Shortly after I had an angiogram CT and a carotid Doppler, I posted the story:
Attitude Helps...Even With Scary Medical Tests I meant what I said: the tests were no problem.
Now I have the results. The results are a little scary. The report said I have "significant blockages" of the carotid artery. That's an important artery, and the risks of blockages are serious. I'm at serious risk of a stroke. That's scary.
I have a consultation next week with a surgeon. He'll give me more detail about how much of the artery is blocked, and he'll make recommendations.
A lot of people, some people I know, have left their doctor's office with far worse, and far more frightening news than I left mine with on Tuesday morning. I was a little scared by the news. As I've mentioned before, I have memory problems related to Korsakoffs Disease...and believe it or not, I forgot there was a potential problem with my carotid artery.
This is a testament for routine medical check-ups.
In 2007, my doctor was listening to my chest for bronchitis. He, like most doctors, also listened to my neck. He said he heard a bruit. I thought bruit was a cheap cologne girls asked me to stop wearing when I was in 7th grade and clouds of it surrounded the classroom. Turns out a bruit is a whooshing sound, a sound that shouldn't be there.
Back then, he ordered a carotid doppler. That's a test that uses sound waves, like a doppler radar does, to draw a picture of the artery. There was some hardening, but the bigger deal at the time was revealed in a CT scan...and those were the blockages in the arteries in my legs. There was pain associated with those, sometimes.
The good news is that Lipotor, that statin, that drug that takes away cholesterol through poop, worked. It reduced the blockages in my legs to the point where the last test didn't mention them at all. In fact, the test I had last week came back with the result of "No significant blockage" of any of the arteries in my legs. I did a little dance when I heard that. It would've been a bigger dance if I hadn't heard about the significance of the blockages in my neck, but a dance is a dance no matter what news follows it, isn't it?
But let's get back to the scary stuff...that isn't really that scary.
How Did I Feel When I Got The News?
I've been asked that by friends, and my answer might surprise you.
Intrigued. I wasn't scared. I was surprised. The carotid stuff was off my radar. It wasn't denial on my part. It just wasn't on the radar. When it came back on the radar with the swiftness of the speed of sound--which is what doppler is--I was intrigued. I wanted to know what the next steps were. I wanted to know what the risks are (stroke), and I wanted to know if the stiff neck I get once in a while was a symptom. The stiff neck is a symptom...of a pillow stuck in the wrong place when I sleep. I have a new pillow; that's an easy fix.
I was scared for about an hour when I realized that the blockages could become chunks in my bloodstream and cause a potentially fatal stroke any minute or never. That fear passed quickly. It doesn't fit with my personal philosophy to be afraid of death. For one thing, I'm a Christian and death isn't the end. For another, I refuse to walk around being afraid of sudden death because the possibility of that happening can't be avoided. The fear passed.

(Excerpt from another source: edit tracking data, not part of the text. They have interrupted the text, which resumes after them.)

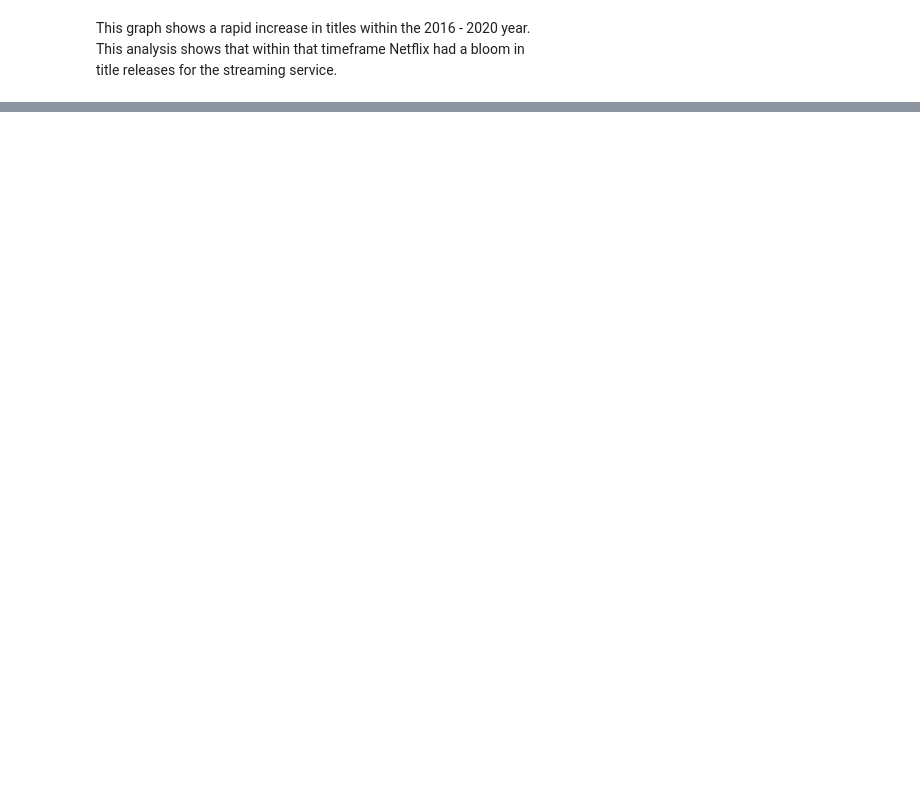
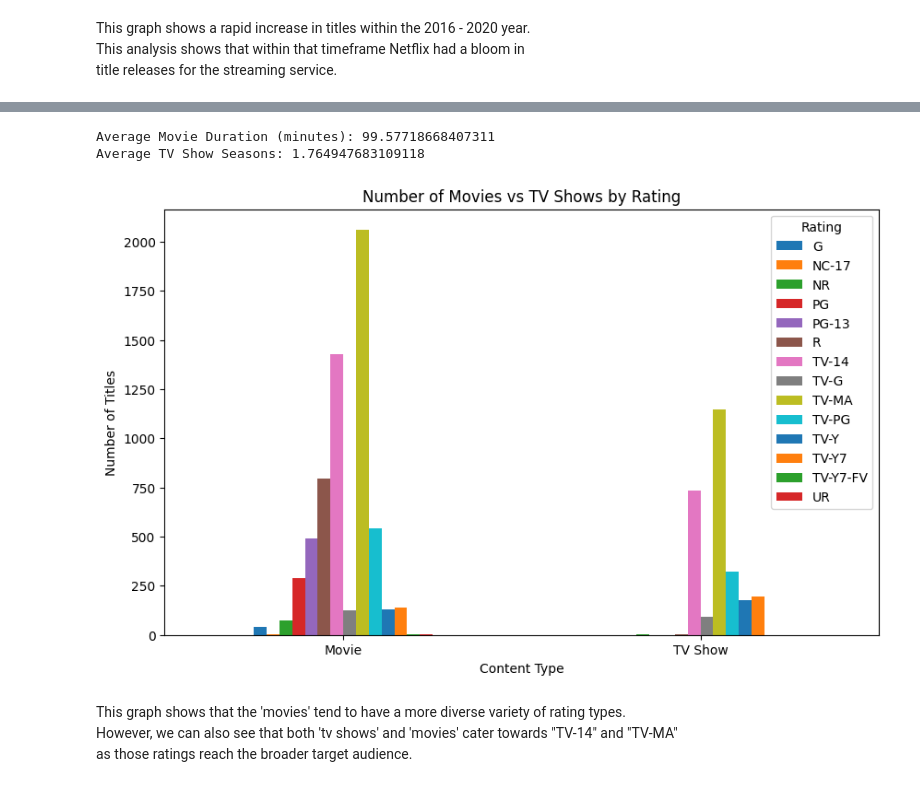
Before and after one commit to dpn34/Data-Analysis-Assignment-1, a Jupyter notebook: notebooks/analysis.ipynb, the cells around one changed output, grey strips where cells are left out. Drawn from its saved outputs; the diff is of its cells as text; code cells hidden in the pictures; blank space fills up the shorter version.

Commit message:
added Q2 and Visual w description

```diff
--- a/notebooks/analysis.ipynb
+++ b/notebooks/analysis.ipynb
@@ -64,0 +85,29 @@ title releases for the streaming service.
+# %%
+movies = df[df['type'] == "Movie"]
+tvShows = df[df['type'] == "TV Show"]
+
+avgMovieDuration = movies['movie_minutes'].mean()
+avgTvSeasons = tvShows['tv_seasons'].mean()
+
+print("Average Movie Duration (minutes):", avgMovieDuration)
+print("Average TV Show Seasons:", avgTvSeasons)
+# %% [output]
+Average Movie Duration (minutes): 99.57718668407311
+Average TV Show Seasons: 1.764947683109118
+# %%
+rating_counts = df.groupby(['type', 'rating']).size().unstack(fill_value=0)
+rating_counts.plot(kind='bar', figsize=(10,6))
+
+plt.title("Number of Movies vs TV Shows by Rating")
+plt.xlabel("Content Type")
+plt.ylabel("Number of Titles")
+plt.xticks(rotation=0)
+plt.legend(title="Rating")
+plt.show()
+# %% [output]
+[figure, added]
+# %% [markdown]
+
+This graph shows that the 'movies' tend to have a more diverse variety of rating types. <br>
+However, we can also see that both 'tv shows' and 'movies' cater towards "TV-14" and "TV-MA" <br>
+as those ratings reach the broader target audience.
```
Also changed, not shown: parts of 4 cells of this notebook.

Gratitude and Hope
Gratitude and Hope are good feelings, and I have both. I'm grateful that I have this problem in this country at this time. Now we have angioplasty and stents. Now we have drugs that can reduce cholesterol, and in some cases take it out of the bloodstream. Now we have stuff that will go through the arteries through a small incision in the leg and open blocked passages and clean stuff out that shouldn't be there. I joked, callously, that they might have to cut my neck open and go in with a spoon, but I know that's not the case. If the blockage is really, really bad, surgery might be required...but there won't be a spoon in sight.
I hope (there's that word again) I don't have to have surgery, but if I do I'll have it with confidence in the doctor who does it, and the staff who helps him.
I think the worst part of this will be the waiting for next Tuesday to arrive, wondering what option the surgeon will recommend. I don't like not knowing things. I'm the kind of guy who insists on getting bad news first. If you say to me, "There's good news, and there's bad news", I'll always want the bad news first. Bad news requires action, as far as I'm concerned. Good news can wait.
I'm a lucky guy, and always have been. Even when bad things happen (like Wernickes), I've had good things come from them (like sobriety, and a deeper appreciation of my life) that I might not have had before.
I feel good. If it weren't for that bruit, that sound my doctor heard through a stethoscope five years ago, I don't think my neck would've been checked at all. But it was checked. It was checked again. It will, I'm sure, be checked on a regular basis for a long time to come. I'm glad it will be. I'm glad it was.
I'm not going to kid you--I'm still a little scared. I'm scared enough to listen to medical advice, and that's a good thing. I'm going to continue to live and enjoy my life, and I do so with faith in God and trust in medicine.